Behind the Work in association withThe Immortal Awards

Your Shot: How Smith & Foulkes Embodied Fear Itself for the BBC

Production Company
London, UK
Nexus Studios directing duo reveal the process behind their 2D animated spectacular for the PyeongChang 2018 Winter Olympics
The BBC’s trailers for their Olympic coverage have an impressive pedigree. Their powerful works of animated magic enchant audiences and have gathered heaps of accolades over the years, from industry-specific awards to BAFTAs. And it’s a brief that only comes around every two years (for summer and winter games), so it’s a big prize for whoever ends up making it.

For the 2018 PyeongChang Winter Olympics the responsibility fell on the broad shoulders of Nexus Studios’ directing duo Smith & Foulkes. With a brief from Y&R London to demonstrate the fearlessness of the competing athletes they embarked on a creative journey, using VR as a creative tool and drawing on Korean folk art to create their stunning 2D animated film, complete with dragons, wolves and luges.

LBB’s Alex Reeves sat down with Alan Smith and Adam Foulkes to find out how they brought Olympians’ fears to life in their mythical epic.

LBB>It's a project where the visuals are integral to the idea. What was the brief from Y&R and how much creative space did they give you?

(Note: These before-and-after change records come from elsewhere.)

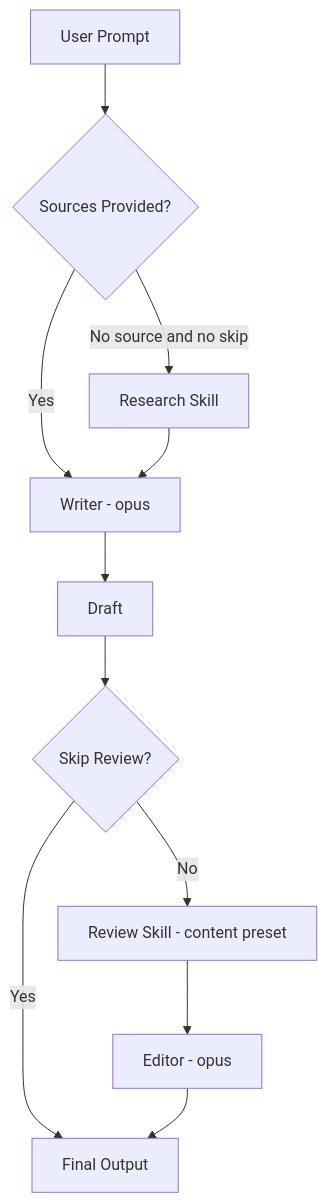
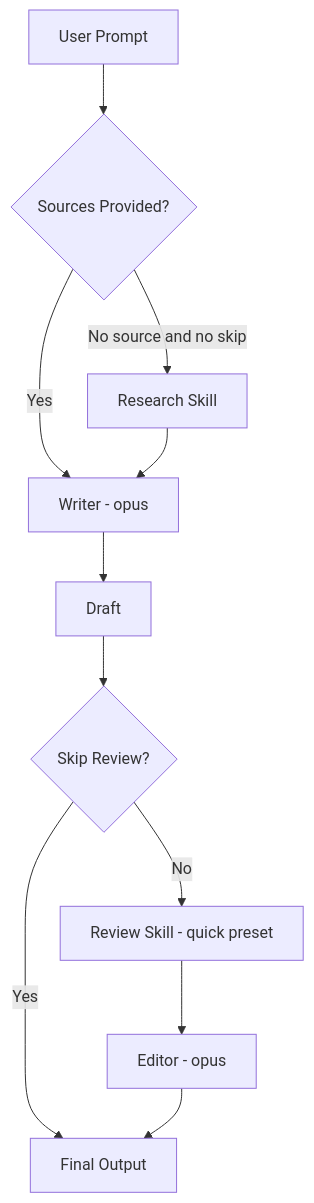
One commit to unclejobs-ai/second-claude-code changed the diagram in docs/skills/write.md. Above: the diagram before and after it, drawn with Mermaid. The commit also changed other lines of this file and 26 other files, not shown here.

````diff
--- a/docs/skills/write.md
+++ b/docs/skills/write.md
@@ -80,13 +80,13 @@
 ```mermaid
 graph TD
     A[User Prompt] --> B{Sources Provided?}
     B -->|No source and no skip| C[Research Skill]
     B -->|Yes| D[Writer - opus]
     C --> D
     D --> E[Draft]
     E --> F{Skip Review?}
-    F -->|No| G[Review Skill - content preset]
+    F -->|No| G[Review Skill - quick preset]
     F -->|Yes| I[Final Output]
     G --> H[Editor - opus]
     H --> I
 ```
````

S&F> The brief had a very clear strong concept: capture the feeling Olympic athletes have when overcoming their fears to compete to the best of their ability on the world stage. We just had to find a visual treatment that would complement both the geographical setting and the disorientating sense of fear. 

We wanted a visual style and colour palette that was in harmony with the Korean tradition without being too obvious. But it also had to be logistically achievable, and not overly complex. In this instance, less was definitely more, and the minimalist abstract spaces enhanced the sense of disorientating fear.
LBB> How influenced were you by the BBC’s previous Olympic films? It's quite a tradition you're now part of!

S&F> It is a wonderful, hard-earned tradition and expectations always run high, so no pressure there then. But we were only influenced by the desire to avoid what has come before. And it wasn’t easy! There are only so many sports to choose from and they have already been shown in many creative ways. But we had this new twist to add: athletes battling their inner personal fears, not just the course and the elements. So we could create a more surreal fantasy world of scary nightmares.
LBB> How early did you decide to make it 2D? And what guided that decision? A lot of recent Olympics films have been CGI-heavy.

S&F> Again this was fuelled by a desire to try something new. The last few spots have explored further into CGI territory so we wanted to avoid that this time. We also wanted to focus on the thrill of the action rather than overly worry about seamless texturing, lighting and rendering. But there can still be endless debate about the exact quality of an inky line.
LBB> What were your main visual references for the look and feel of the film? It seems to have a feel of Korean art styles, but it feels quite contemporary and international.

S&F> The 2D rendering was a conscious desire to reflect the Korean folk art tradition, but we didn’t just want to try to copy it. After all we’re not Korean and wouldn’t know where to start. We just wanted to capture a little of its tone. Then we used 3D cameras and spaces to give the film a more contemporary feel.

LBB> The idea demands some quite sinister, intimidating imagery. How did you find the right balance between making it a promotional film for the games and filling it with fearsome creatures and scenes?

S&F> We didn’t want to just go totally abstract and scary. It’s important that the viewer can empathise with the idea that fear can manifest itself in many visual forms, and that it can negatively affect performance. It is something that must be overcome in order to succeed at the highest level of your sport. But we did have to tone it down a bit for a family audience.
LBB>Can you tell us about how the film was animated using VR? What benefits does that technique bring and how does it work?

S&F> We wanted to have moving cameras to emphasise the dynamism of the events. This can be tricky to invent from scratch in 2D animation so we decided to block the scenes and the camera movements with 3D sketches done in VR at the animatic and layout stage. It allowed us to quickly iterate our shots and the transitions between them, experimenting with angles and lenses. This was then given to the 2D animators as a guide, helping them to animate complicated shots more efficiently.